▸ **HOW TO COMPLETE THIS TASK**
The answer should reproduce every entry exactly and contain no images.

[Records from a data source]

------------------------------

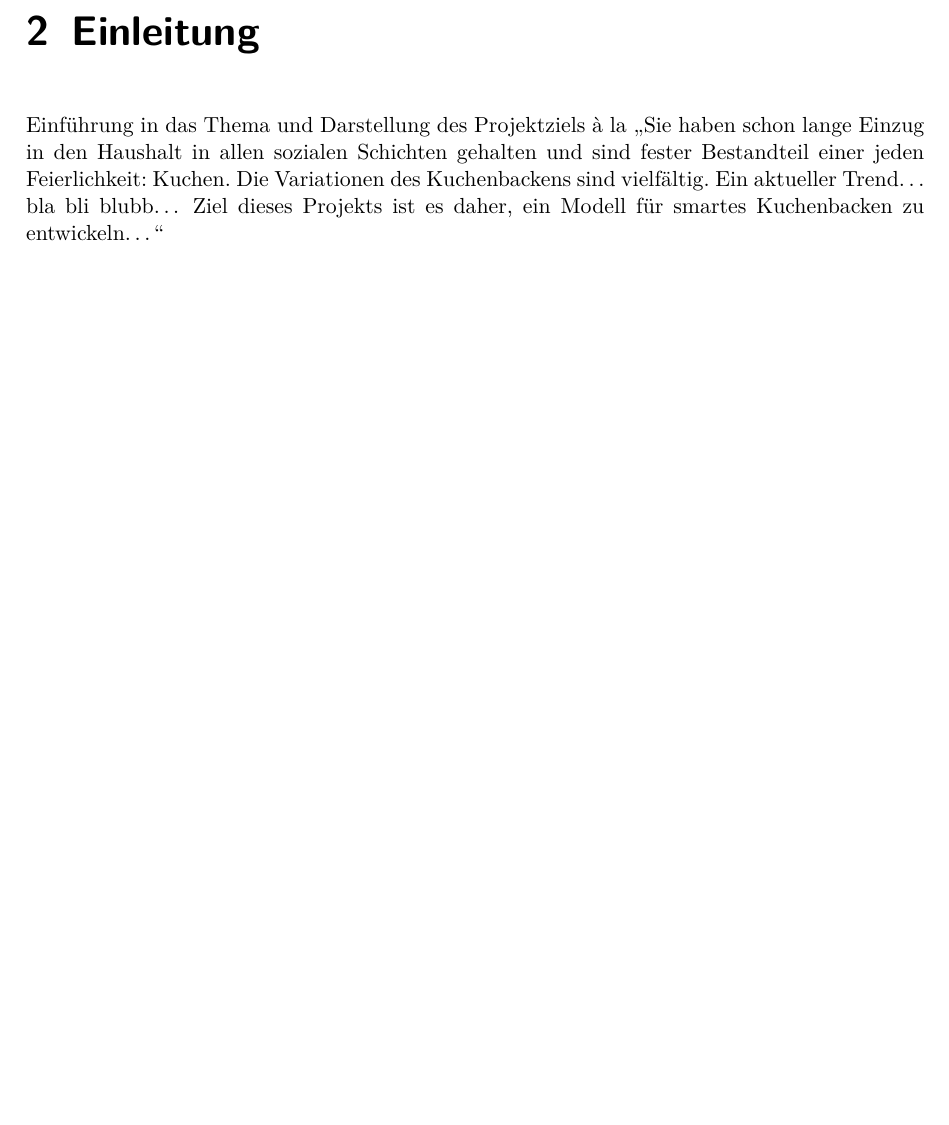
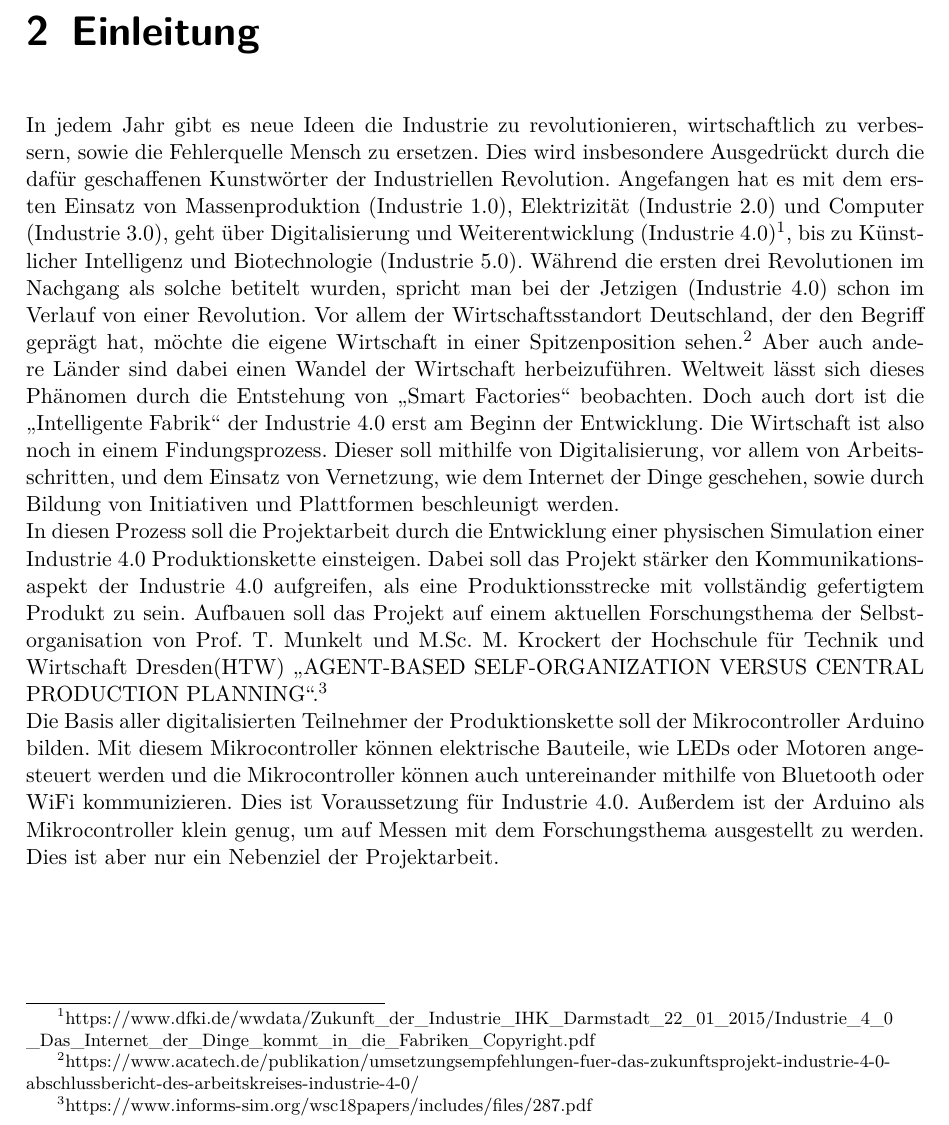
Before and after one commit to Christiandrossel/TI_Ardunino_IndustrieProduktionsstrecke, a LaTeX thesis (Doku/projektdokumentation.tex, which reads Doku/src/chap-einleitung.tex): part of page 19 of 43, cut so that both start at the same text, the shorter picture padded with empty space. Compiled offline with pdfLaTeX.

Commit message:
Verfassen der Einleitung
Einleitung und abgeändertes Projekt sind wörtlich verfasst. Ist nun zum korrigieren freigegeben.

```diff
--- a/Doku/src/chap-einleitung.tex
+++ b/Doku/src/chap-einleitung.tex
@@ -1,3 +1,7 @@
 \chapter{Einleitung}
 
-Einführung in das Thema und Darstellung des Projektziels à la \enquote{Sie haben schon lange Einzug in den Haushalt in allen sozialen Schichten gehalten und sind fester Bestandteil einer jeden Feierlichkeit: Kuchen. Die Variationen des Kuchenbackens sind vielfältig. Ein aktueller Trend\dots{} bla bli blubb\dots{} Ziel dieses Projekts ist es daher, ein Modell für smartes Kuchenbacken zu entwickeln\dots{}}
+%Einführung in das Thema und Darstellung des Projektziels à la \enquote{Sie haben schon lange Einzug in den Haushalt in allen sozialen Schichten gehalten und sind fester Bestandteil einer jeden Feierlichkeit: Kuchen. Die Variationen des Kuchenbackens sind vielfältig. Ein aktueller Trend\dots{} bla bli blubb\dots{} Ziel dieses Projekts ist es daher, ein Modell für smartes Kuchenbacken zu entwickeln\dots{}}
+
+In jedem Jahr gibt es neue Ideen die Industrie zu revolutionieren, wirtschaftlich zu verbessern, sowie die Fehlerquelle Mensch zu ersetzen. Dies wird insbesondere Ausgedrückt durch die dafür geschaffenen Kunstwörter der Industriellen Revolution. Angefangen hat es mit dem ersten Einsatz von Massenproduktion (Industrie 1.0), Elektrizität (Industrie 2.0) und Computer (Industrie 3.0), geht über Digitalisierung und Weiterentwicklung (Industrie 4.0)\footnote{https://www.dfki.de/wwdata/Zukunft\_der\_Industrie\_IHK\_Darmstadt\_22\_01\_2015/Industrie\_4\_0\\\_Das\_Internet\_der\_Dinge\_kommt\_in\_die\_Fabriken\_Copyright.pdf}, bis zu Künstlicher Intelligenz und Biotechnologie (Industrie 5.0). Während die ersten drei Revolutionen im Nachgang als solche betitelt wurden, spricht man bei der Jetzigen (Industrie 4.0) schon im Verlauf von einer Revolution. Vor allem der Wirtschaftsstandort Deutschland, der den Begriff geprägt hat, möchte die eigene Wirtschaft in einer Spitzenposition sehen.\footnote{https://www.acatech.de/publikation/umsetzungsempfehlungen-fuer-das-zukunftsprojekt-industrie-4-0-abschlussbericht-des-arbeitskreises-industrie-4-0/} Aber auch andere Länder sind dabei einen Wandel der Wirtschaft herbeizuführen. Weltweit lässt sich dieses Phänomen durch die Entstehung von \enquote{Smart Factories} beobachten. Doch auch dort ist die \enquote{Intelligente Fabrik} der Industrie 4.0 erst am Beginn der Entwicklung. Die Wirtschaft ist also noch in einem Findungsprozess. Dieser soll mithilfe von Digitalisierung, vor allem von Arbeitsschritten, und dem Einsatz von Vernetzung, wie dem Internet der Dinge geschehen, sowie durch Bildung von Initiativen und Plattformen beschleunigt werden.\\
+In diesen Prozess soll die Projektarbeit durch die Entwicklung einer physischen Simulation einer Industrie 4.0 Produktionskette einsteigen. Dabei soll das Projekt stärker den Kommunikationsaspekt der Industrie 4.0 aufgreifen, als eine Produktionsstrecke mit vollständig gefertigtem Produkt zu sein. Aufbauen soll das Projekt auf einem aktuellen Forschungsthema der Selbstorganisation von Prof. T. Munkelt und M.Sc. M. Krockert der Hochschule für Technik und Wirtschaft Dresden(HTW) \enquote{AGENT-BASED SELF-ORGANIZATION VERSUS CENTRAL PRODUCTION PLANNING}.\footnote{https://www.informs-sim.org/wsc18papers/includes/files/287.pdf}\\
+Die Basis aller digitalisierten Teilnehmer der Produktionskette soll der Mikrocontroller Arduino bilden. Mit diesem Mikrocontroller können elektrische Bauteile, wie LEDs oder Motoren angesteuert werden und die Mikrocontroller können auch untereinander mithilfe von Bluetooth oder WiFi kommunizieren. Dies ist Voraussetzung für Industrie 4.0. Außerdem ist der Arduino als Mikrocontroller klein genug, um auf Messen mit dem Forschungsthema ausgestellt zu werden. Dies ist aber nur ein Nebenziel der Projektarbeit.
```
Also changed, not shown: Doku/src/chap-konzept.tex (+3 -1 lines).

------------------------------

▸ **SOLUTION TO THE EXERCISE**
Before and after one commit to Christiandrossel/TI_Ardunino_IndustrieProduktionsstrecke, a LaTeX thesis (Doku/projektdokumentation.tex, which reads Doku/src/chap-einleitung.tex): part of page 19 of 43, cut so that both start at the same text, the shorter picture padded with empty space. Compiled offline with pdfLaTeX.

Commit message:
Verfassen der Einleitung
Einleitung und abgeändertes Projekt sind wörtlich verfasst. Ist nun zum korrigieren freigegeben.

```diff
--- a/Doku/src/chap-einleitung.tex
+++ b/Doku/src/chap-einleitung.tex
@@ -1,3 +1,7 @@
 \chapter{Einleitung}
 
-Einführung in das Thema und Darstellung des Projektziels à la \enquote{Sie haben schon lange Einzug in den Haushalt in allen sozialen Schichten gehalten und sind fester Bestandteil einer jeden Feierlichkeit: Kuchen. Die Variationen des Kuchenbackens sind vielfältig. Ein aktueller Trend\dots{} bla bli blubb\dots{} Ziel dieses Projekts ist es daher, ein Modell für smartes Kuchenbacken zu entwickeln\dots{}}
+%Einführung in das Thema und Darstellung des Projektziels à la \enquote{Sie haben schon lange Einzug in den Haushalt in allen sozialen Schichten gehalten und sind fester Bestandteil einer jeden Feierlichkeit: Kuchen. Die Variationen des Kuchenbackens sind vielfältig. Ein aktueller Trend\dots{} bla bli blubb\dots{} Ziel dieses Projekts ist es daher, ein Modell für smartes Kuchenbacken zu entwickeln\dots{}}
+
+In jedem Jahr gibt es neue Ideen die Industrie zu revolutionieren, wirtschaftlich zu verbessern, sowie die Fehlerquelle Mensch zu ersetzen. Dies wird insbesondere Ausgedrückt durch die dafür geschaffenen Kunstwörter der Industriellen Revolution. Angefangen hat es mit dem ersten Einsatz von Massenproduktion (Industrie 1.0), Elektrizität (Industrie 2.0) und Computer (Industrie 3.0), geht über Digitalisierung und Weiterentwicklung (Industrie 4.0)\footnote{https://www.dfki.de/wwdata/Zukunft\_der\_Industrie\_IHK\_Darmstadt\_22\_01\_2015/Industrie\_4\_0\\\_Das\_Internet\_der\_Dinge\_kommt\_in\_die\_Fabriken\_Copyright.pdf}, bis zu Künstlicher Intelligenz und Biotechnologie (Industrie 5.0). Während die ersten drei Revolutionen im Nachgang als solche betitelt wurden, spricht man bei der Jetzigen (Industrie 4.0) schon im Verlauf von einer Revolution. Vor allem der Wirtschaftsstandort Deutschland, der den Begriff geprägt hat, möchte die eigene Wirtschaft in einer Spitzenposition sehen.\footnote{https://www.acatech.de/publikation/umsetzungsempfehlungen-fuer-das-zukunftsprojekt-industrie-4-0-abschlussbericht-des-arbeitskreises-industrie-4-0/} Aber auch andere Länder sind dabei einen Wandel der Wirtschaft herbeizuführen. Weltweit lässt sich dieses Phänomen durch die Entstehung von \enquote{Smart Factories} beobachten. Doch auch dort ist die \enquote{Intelligente Fabrik} der Industrie 4.0 erst am Beginn der Entwicklung. Die Wirtschaft ist also noch in einem Findungsprozess. Dieser soll mithilfe von Digitalisierung, vor allem von Arbeitsschritten, und dem Einsatz von Vernetzung, wie dem Internet der Dinge geschehen, sowie durch Bildung von Initiativen und Plattformen beschleunigt werden.\\
+In diesen Prozess soll die Projektarbeit durch die Entwicklung einer physischen Simulation einer Industrie 4.0 Produktionskette einsteigen. Dabei soll das Projekt stärker den Kommunikationsaspekt der Industrie 4.0 aufgreifen, als eine Produktionsstrecke mit vollständig gefertigtem Produkt zu sein. Aufbauen soll das Projekt auf einem aktuellen Forschungsthema der Selbstorganisation von Prof. T. Munkelt und M.Sc. M. Krockert der Hochschule für Technik und Wirtschaft Dresden(HTW) \enquote{AGENT-BASED SELF-ORGANIZATION VERSUS CENTRAL PRODUCTION PLANNING}.\footnote{https://www.informs-sim.org/wsc18papers/includes/files/287.pdf}\\
+Die Basis aller digitalisierten Teilnehmer der Produktionskette soll der Mikrocontroller Arduino bilden. Mit diesem Mikrocontroller können elektrische Bauteile, wie LEDs oder Motoren angesteuert werden und die Mikrocontroller können auch untereinander mithilfe von Bluetooth oder WiFi kommunizieren. Dies ist Voraussetzung für Industrie 4.0. Außerdem ist der Arduino als Mikrocontroller klein genug, um auf Messen mit dem Forschungsthema ausgestellt zu werden. Dies ist aber nur ein Nebenziel der Projektarbeit.
```
Also changed, not shown: Doku/src/chap-konzept.tex (+3 -1 lines).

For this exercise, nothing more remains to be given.